Cornelia Hahn Oberlander, who has been a landscape architect for more than sixty years, considers her profession “the art of the possible.” The description also applies to the very way this remarkable 86-year-old has lived her life. Playing in her grandmother’s garden as a child, Cornelia absorbed the beauty and importance of the natural world and by the age of eleven had decided that she would become a landscape architect.Leaving her native Germany in the wake of Hitler’s persecution of the Jews, the teenaged Cornelia was transplanted in America, where she could pursue her dream in safety, although not without having to struggle to carve out a place for herself in the male-dominated world of her chosen profession.
This 96-page biography tells her remarkable life’s story, complete with photographs and plans for the imaginative playgrounds and the innovative museum and embassy grounds she has created around the world, and for green rooftops, her latest passion. Young readers will not only learn about the profession, but also will find inspiration in Cornelia Hahn Oberlander’s love for the natural world and the respect and concern she shows for our increasingly fragile environment.
Although the Iron Curtain is gone, the memory of the high drama, tragedy, and comedy that was life in the Soviet Union remains.
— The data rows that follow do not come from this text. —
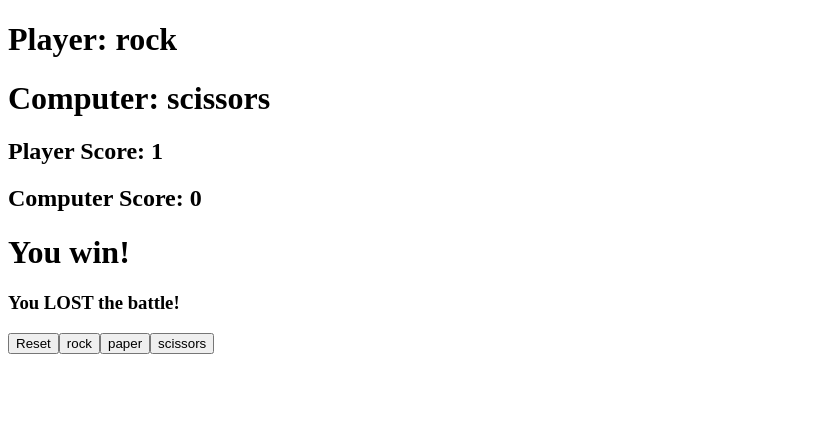
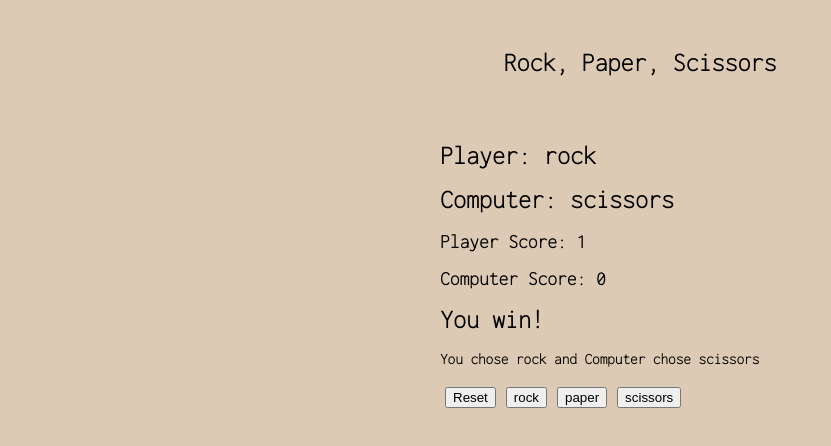
Before and after one commit to Manjil-Thapa/odin-rock-paper-scissors, a plain HTML site: page index.html in a window 1280 px wide. Both pictures are taken after a click on the button "rock". Shown: the whole page, without its empty margins (0-831 px from the left). Drawn offline with Linux system fonts and the light colour scheme.

Commit message:
styling and animations left

```diff
--- a/app.js
+++ b/app.js
@@ -33,8 +33,16 @@ gameGrid.append(
 );
 
 const choices = ["rock", "paper", "scissors"];
+
 let playerChoice;
 let compChoice;
+
+// Computer random choices
+const getComputerChoice = () => {
+  const randChoice = choices[Math.floor(Math.random() * choices.length)];
+  compChoice = randChoice;
+  compChoiceDisplay.textContent = `Computer: ${compChoice}`;
+};
 
 const handleClick = (e) => {
   playerChoice = e.target.id;
@@ -44,13 +52,6 @@ const handleClick = (e) => {
   game();
   playerScoreDisplay.textContent = `Player Score: ${playerScore}`;
   compScoreDisplay.textContent = `Computer Score: ${compScore}`;
-};
-
-// Computer random choices
-const getComputerChoice = () => {
-  const randChoice = choices[Math.floor(Math.random() * choices.length)];
-  compChoice = randChoice;
-  compChoiceDisplay.textContent = `Computer: ${compChoice}`;
 };
 
 // Button creation
@@ -71,7 +72,7 @@ const playRound = () => {
     case "scissorspaper":
       resultDisplay.textContent = "You win!";
       playerScore++;
-      battleLog.textContent = `You win! You chose ${playerChoice} and Computer chose ${compChoice}`;
+      battleLog.textContent = `You chose ${playerChoice} and Computer chose ${compChoice}`;
 
       break;
     case "rockpaper":
@@ -79,33 +80,16 @@ const playRound = () => {
     case "scissorsrock":
       resultDisplay.textContent = "You lose!";
       compScore++;
-      battleLog.textContent = `You lose! You chose ${playerChoice} and Computer chose ${compChoice}`;
+      battleLog.textContent = `You chose ${playerChoice} and Computer chose ${compChoice}`;
       break;
     case "rockrock":
     case "paperpaper":
     case "scissorsscissors":
       resultDisplay.innerHTML = "It's a tie!";
-      battleLog.textContent = `It's a tie! Both chose ${playerChoice}`;
+      battleLog.textContent = `Both chose ${playerChoice}`;
       break;
   }
 };
-const btns = document.querySelectorAll(".btn");
-// Win condition logic
-const game = () => {
-  if (playerScore < 5) {
-    battleLog.textContent = "You won the battle!";
-  }
-  if (compScore < 5) {
-    battleLog.textContent = "You LOST the battle!";
-  } else {
-    btns.disabled = true;
-    // console.log("STOP!");
-  }
-};
-
-resetBtn.addEventListener("click", function () {
-  reset();
-});
 
 // Reset
 const reset = () => {
@@ -117,5 +101,33 @@ const reset = () => {
   compChoiceDisplay.textContent = `Computer: ${""}`;
   resultDisplay.textContent = "";
   battleLog.textContent = "";
-  document.getElementById("Button").disabled = false;
+  enableIt();
 };
+
+resetBtn.addEventListener("click", function () {
+  reset();
+});
+
+// Win condition logic
+const game = () => {
+  if (playerScore >= 5 || compScore >= 5) {
+    disableBtns();
+  }
+  if (playerScore === 5) {
+    battleLog.textContent = "You won the battle!";
+  }
+  if (compScore === 5) {
+    battleLog.textContent = "You LOST the battle!";
+  }
+};
+
+function disableBtns() {
+  document.querySelector("#rock").disabled = true;
+  document.querySelector("#paper").disabled = true;
+  document.querySelector("#scissors").disabled = true;
+}
+function enableIt() {
+  document.querySelector("#rock").disabled = false;
+  document.querySelector("#paper").disabled = false;
+  document.querySelector("#scissors").disabled = false;
+}
--- a/index.html
+++ b/index.html
@@ -4,10 +4,17 @@
     <meta charset="UTF-8" />
     <meta http-equiv="X-UA-Compatible" content="IE=edge" />
     <meta name="viewport" content="width=device-width, initial-scale=1.0" />
-    <!-- <link rel="stylesheet" href="styles.css" /> -->
+    <link rel="preconnect" href="https://fonts.googleapis.com" />
+    <link rel="preconnect" href="https://fonts.gstatic.com" crossorigin />
+    <link
+      href="https://fonts.googleapis.com/css2?family=Inconsolata:wght@200&display=swap"
+      rel="stylesheet"
+    />
+    <link rel="stylesheet" href="styles.css" />
     <title>Odin- Rock Paper Scissors</title>
   </head>
   <body>
+    <h1 class="title">Rock, Paper, Scissors</h1>
     <div id="mainDiv"></div>
     <script src="app.js"></script>
   </body>
--- a/styles.css
+++ b/styles.css
@@ -1,19 +1,20 @@
 * {
   box-sizing: border-box;
 }
-
+body {
+  background-color: rgb(221, 202, 180);
+  font-family: "Inconsolata", sans-serif;
+  font-size: small;
+}
 #mainDiv {
-  display: flex;
-  background-color: bisque;
-  flex-direction: column;
-  justify-content: center;
-  align-items: center;
-  height: 100vh;
+  margin: 0 auto;
+  max-width: 400px;
+}
+button {
+  margin: 5px;
 }
 
-/* #mainDiv::before {
-  content: "";
-  background-color: black;
-  width: 10px;
-  height: 10px;
-} */
+.title {
+  text-align: center;
+  padding: 2rem 0 3rem 0;
+}
```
It meant endless lineups in the cold — lineups enlivened by poetry and paranoia. It meant family life lived in two small rooms, but a family life that was rich in love and laughter. It meant trying to escape all-seeing eyes, especially those of the old ladies in their babushkas who guarded every courtyard.
Tina Grimberg brings color and perception to a life we think of as gray, impersonal, and foreboding. She was born in Kiev and grew up feisty, bright, and funny in a tiny flat with her parents and her older sister. Her descriptions of life in that grand and beleaguered city are by turn hysterical and heartbreaking. When Tina turned fifteen, the government, desperate for foreign wheat, traded “undesireables” for food, and that meant that many Jewish families like Tina’s could leave. Until they could leave on the hair-raising journey that would eventually bring them to Indiana, she was publicly shamed and cut off, but she never lost her affectionate and clear-eyed view of her homeland. This brilliant collection of memories is an unforgettable look behind what was the Iron Curtain; at a way of life that was reality for millions of people in the twentieth century.
Susie Weksler was only eight in 1941 when Hitler’s forces invaded her Lithuanian city of Vilnius, a great center for Jewish learning and culture. Soon her family would face hunger and fear in the Jewish ghetto – but worse was to come. When the ghetto was liquidated, some Jews were selected for forced labor camps; the rest were killed. Susie would live – because of the courage and ingenuity of her mother. It was her mother who carried Susie, hidden in a backpack, to the group destined for the labor camps; who disguised her as an adult in makeup and turban to fool the camp guards; who fed her body and soul through gruesome conditions in three concentration camps and a winter “death march”; who showed her the power of the human spirit to endure.